[pullquote-left]“You know, the national scene we’ve been focusing on for a long time, the state scene we’ve been focusing on for a long time, but [until now] we’ve sort of neglected the local.” -Russell Ramsland[/pullquote-left]

That message was written by University Park resident Beth Biesel, who is responsible for updating the mailing list, which Ramsland estimates numbers 1,200 residents.

Biesel said it’s important to counter the ideas of those who think, “It’s not OK for one man to be receiving an inheritance and opportunities that another man doesn’t have.”

“It’s OK that there’s inequality,” she said.

Removal of the Robert E. Lee statue from Lee Park was followed by a heated forum meeting on Sept. 17, with attendees accusing Dallas City Council member Jennifer Staubach Gates, one of the invited guests, of being a traitor and a revisionist. “You should be recalled,” one attendee jeered.

“I didn’t come to be debated,” she said during the nearly hour-long question-and-answer session.
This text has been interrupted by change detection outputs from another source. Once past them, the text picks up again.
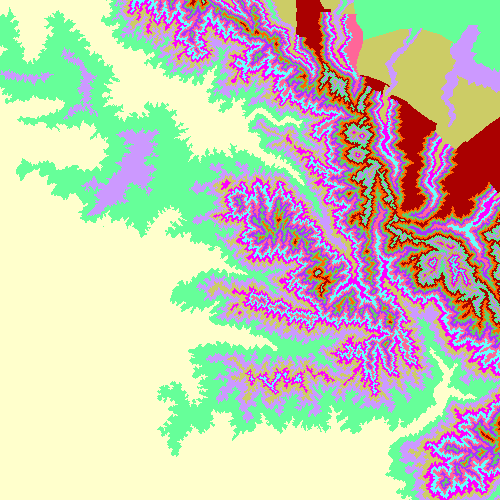
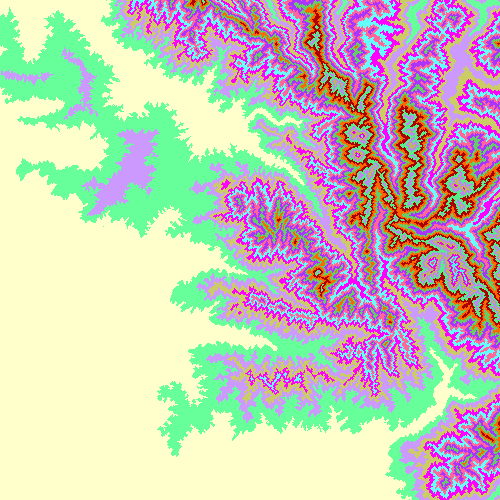
Add tile images

Changed region(s): [[0.54, 0.0, 1.0, 0.45]]

diff --git a/index.html b/index.html
@@ -145,7 +145,7 @@
     }
 
     const tileMap = [
-      ["xxxsea", "xxxsea", "xxxsea", "xxxsea", "xxxsea", "xxxsea", "xxxsea", "xxxsea", "p05n08", "p06n08", ""      , ""      , ""      , ""      , ],
+      ["xxxsea", "xxxsea", "xxxsea", "xxxsea", "xxxsea", "xxxsea", "xxxsea", "xxxsea", "p05n08", "p06n08", "p07n08", "p08n08", "p09n08", "p10n08", ],
       ["n03n07", "n02n07", "n01n07", "n00n07", "p01n07", "p02n07", "xxxsea", "p04n07", "p05n07", "p06n07", "p07n07", "p08n07", "p09n07", "p10n07", ],
       ["n03n06", "n02n06", "n01n06", "n00n06", "p01n06", "p02n06", "p03n06", "p04n06", "p05n06", "p06n06", "p07n06", "p08n06", "p09n06", "xxxsea", ],
       ["xxxsea", "n02n05", "n01n05", "n00n05", "p01n05", "p02n05", "p03n05", "p04n05", "p05n05", "p06n05", "p07n05", "p08n05", "p09n05", "xxxsea", ],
Gates described the forum as a former Tea Party group and showed Park Cities People 2013 emails from the forum’s address identifying it as the Park Cities/Preston Hollow Tea Party, but Ramsland said the organization is not a direct descendent of the Tea Party.

Since running unsuccessfully in 2016 against U.S. Rep. Pete Sessions, R-Dallas — whose 2000 campaign he had previously donated to — Ramsland has turned steering of the forum over mostly to others.

Biesel and David Carruth, a real estate developer and member of Phyllis Schafly’s traditionalist Eagle Forum, continue efforts to educate and mobilize, Ramsland said. “You know, the national scene we’ve been focusing on for a long time, the state scene we’ve been focusing on for a long time, but [until now] we’ve sort of neglected the local.”